The other day I went over to the Salon de l’Automobile. I was at once caught up in the mixture of commercial rivalries, publicity-seeking display, money, class-consciousness, strife, luxury, and fashion. In all that surrounding frenzy, one is never quite sure what one is looking at. I was struck one minute by the head of a man peering in front of me; then by the peculiar walk of a woman. Spots of bright color danced before my eyes: red, green, yellow—ugly on the whole. Then I noticed the flowers strewn in front of the cars and a moment later found myself facing a huge, black, shiny monster, edged in silver. It made me think of a vast safe and raised visions of bank buildings, villas on the Cote d’Azur with old men sunk inside them, and the massive hoard of money behind all that.
One car reminded me of a drive through Paris in a car very much like it several years back. It had been a special drive in the company of a special person and all the sights and sounds attached to the event now suddenly returned to mind. Another car recalled a certain walk in the country, also quite awhile ago. Then, all at once, in that enormous hall I found myself gazing at the ceiling and thinking of the Gare de l’Est, of the Tour Eiffel, of the year 1900, and of Emile Zola.

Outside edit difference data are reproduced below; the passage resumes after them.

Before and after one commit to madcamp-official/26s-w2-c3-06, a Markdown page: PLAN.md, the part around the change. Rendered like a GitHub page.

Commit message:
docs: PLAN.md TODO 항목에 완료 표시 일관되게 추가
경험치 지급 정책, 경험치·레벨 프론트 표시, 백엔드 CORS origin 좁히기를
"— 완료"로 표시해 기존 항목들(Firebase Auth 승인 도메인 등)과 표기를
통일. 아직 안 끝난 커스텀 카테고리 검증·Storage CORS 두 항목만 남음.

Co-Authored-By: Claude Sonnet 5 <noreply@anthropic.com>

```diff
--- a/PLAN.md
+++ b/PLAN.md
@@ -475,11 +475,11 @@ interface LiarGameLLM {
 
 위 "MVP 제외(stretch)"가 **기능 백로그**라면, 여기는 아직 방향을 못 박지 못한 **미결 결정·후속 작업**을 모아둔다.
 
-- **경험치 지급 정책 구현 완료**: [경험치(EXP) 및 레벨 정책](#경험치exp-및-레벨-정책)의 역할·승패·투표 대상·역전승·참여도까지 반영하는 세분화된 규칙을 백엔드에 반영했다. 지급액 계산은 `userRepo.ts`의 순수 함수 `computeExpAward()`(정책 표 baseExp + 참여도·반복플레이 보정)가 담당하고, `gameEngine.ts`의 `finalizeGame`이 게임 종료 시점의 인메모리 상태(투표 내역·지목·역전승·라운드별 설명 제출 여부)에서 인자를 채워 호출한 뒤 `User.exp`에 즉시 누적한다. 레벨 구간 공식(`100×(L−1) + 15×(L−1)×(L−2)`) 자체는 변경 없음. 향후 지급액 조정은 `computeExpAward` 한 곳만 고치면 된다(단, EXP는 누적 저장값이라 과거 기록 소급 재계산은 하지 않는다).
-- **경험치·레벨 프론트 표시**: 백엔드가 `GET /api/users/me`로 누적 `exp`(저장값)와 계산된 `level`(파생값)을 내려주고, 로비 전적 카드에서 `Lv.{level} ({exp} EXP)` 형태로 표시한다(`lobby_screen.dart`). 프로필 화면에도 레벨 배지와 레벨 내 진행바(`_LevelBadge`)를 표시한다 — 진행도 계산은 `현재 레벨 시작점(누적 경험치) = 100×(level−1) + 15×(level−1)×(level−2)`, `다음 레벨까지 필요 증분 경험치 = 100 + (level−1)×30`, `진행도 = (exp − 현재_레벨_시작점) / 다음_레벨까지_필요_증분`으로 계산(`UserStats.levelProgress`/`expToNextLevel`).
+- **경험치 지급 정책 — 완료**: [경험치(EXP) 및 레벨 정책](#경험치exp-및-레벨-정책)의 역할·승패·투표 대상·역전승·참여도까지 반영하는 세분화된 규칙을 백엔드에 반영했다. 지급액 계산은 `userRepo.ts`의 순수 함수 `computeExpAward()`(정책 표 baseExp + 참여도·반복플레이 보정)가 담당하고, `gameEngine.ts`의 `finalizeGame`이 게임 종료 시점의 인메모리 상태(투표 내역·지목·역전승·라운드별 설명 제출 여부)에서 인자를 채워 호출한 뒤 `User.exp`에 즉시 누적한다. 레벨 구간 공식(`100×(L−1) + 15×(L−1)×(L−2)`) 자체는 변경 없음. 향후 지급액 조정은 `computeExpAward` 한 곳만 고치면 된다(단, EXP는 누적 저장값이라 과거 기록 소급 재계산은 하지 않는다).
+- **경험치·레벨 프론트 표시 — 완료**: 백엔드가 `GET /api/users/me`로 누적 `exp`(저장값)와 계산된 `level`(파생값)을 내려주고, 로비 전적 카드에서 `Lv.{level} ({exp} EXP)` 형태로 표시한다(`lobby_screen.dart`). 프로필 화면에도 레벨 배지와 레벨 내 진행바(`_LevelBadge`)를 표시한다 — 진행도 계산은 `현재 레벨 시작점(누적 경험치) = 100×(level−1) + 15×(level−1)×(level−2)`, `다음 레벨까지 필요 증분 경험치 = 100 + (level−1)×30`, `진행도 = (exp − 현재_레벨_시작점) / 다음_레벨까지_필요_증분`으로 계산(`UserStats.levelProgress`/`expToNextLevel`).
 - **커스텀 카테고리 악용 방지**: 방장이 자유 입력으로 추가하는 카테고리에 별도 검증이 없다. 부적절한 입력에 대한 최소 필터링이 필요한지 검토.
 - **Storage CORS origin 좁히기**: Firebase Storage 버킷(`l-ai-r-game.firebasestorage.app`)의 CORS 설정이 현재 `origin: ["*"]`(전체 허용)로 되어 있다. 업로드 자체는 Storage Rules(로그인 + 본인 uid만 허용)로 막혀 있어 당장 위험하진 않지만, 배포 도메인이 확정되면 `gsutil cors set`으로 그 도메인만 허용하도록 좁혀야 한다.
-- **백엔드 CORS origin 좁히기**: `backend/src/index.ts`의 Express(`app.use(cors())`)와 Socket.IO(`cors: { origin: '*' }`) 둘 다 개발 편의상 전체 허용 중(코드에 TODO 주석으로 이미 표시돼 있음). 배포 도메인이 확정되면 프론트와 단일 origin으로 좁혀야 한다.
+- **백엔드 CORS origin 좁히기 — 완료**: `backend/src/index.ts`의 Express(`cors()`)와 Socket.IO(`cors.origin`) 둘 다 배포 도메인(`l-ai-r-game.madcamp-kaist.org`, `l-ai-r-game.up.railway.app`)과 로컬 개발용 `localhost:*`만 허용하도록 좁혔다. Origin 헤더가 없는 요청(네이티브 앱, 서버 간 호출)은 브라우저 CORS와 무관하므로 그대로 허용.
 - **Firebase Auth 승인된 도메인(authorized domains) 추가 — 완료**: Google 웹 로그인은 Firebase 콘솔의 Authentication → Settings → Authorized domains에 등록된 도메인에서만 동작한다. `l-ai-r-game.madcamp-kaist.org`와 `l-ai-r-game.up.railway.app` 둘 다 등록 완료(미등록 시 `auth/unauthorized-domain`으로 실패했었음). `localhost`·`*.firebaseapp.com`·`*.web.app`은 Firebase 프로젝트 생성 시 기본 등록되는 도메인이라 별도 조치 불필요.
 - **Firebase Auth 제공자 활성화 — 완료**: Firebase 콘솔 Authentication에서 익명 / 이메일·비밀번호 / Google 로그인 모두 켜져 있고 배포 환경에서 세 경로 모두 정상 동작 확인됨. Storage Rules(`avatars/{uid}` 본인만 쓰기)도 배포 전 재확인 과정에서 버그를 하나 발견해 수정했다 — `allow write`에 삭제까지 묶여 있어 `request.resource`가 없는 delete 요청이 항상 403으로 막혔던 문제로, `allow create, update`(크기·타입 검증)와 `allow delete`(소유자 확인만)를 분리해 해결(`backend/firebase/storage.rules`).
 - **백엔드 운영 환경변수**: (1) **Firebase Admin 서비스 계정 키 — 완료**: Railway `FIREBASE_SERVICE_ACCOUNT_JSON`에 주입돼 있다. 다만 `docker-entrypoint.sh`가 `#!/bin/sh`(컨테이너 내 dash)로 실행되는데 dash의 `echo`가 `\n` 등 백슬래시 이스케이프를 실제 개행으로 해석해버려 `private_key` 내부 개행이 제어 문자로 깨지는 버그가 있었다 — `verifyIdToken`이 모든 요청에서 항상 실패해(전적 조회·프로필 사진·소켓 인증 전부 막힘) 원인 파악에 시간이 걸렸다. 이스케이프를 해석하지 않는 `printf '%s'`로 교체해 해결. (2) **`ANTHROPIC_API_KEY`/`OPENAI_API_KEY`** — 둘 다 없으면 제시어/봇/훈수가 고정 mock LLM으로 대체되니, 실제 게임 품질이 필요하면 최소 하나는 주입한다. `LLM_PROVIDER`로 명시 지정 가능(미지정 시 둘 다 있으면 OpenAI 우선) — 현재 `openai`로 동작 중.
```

It is always difficult to see a car as a whole. The eye is usually attracted to one aspect or another, caught now by a headlight—that great mechanical eye with the look of an optical instrument, a giant microscope. A car nearby looked like dribbling marmalade.
I stopped before a running motor, fascinated as I always am by any machine in motion—as I was, before the war, by a certain calculating machine in a shop window on the Blvd. Malesherbes. I could never pass by there, on my way back from the Galleries on the rue La Boétie, without staring at it for long minutes at a time. It was a marvelous machine, much more extraordinary than the motor at the auto show.
Not for a second in all that long afternoon at the exhibit did I have any thought of sculpture. Yes..., I did once, at sight of a figure on the hood of an engine which was a small imitation of the Victory of Samothrace. As I came out—it was already half past eight in the evening and quite dark—I couldn’t find a taxi to take me home. By some strange coincidence there was nothing in the street but an old- fashioned carriage. I hailed the driver and set off. Stepping down a little while later at my door, I turned back to take a careful look at the carriage, the horse, and the driver, admiring the harmony between the three elements, the clarity and precision of the entire structure, each part contributing visibly to the flowing symmetry of the whole. I felt like drawing it there and then.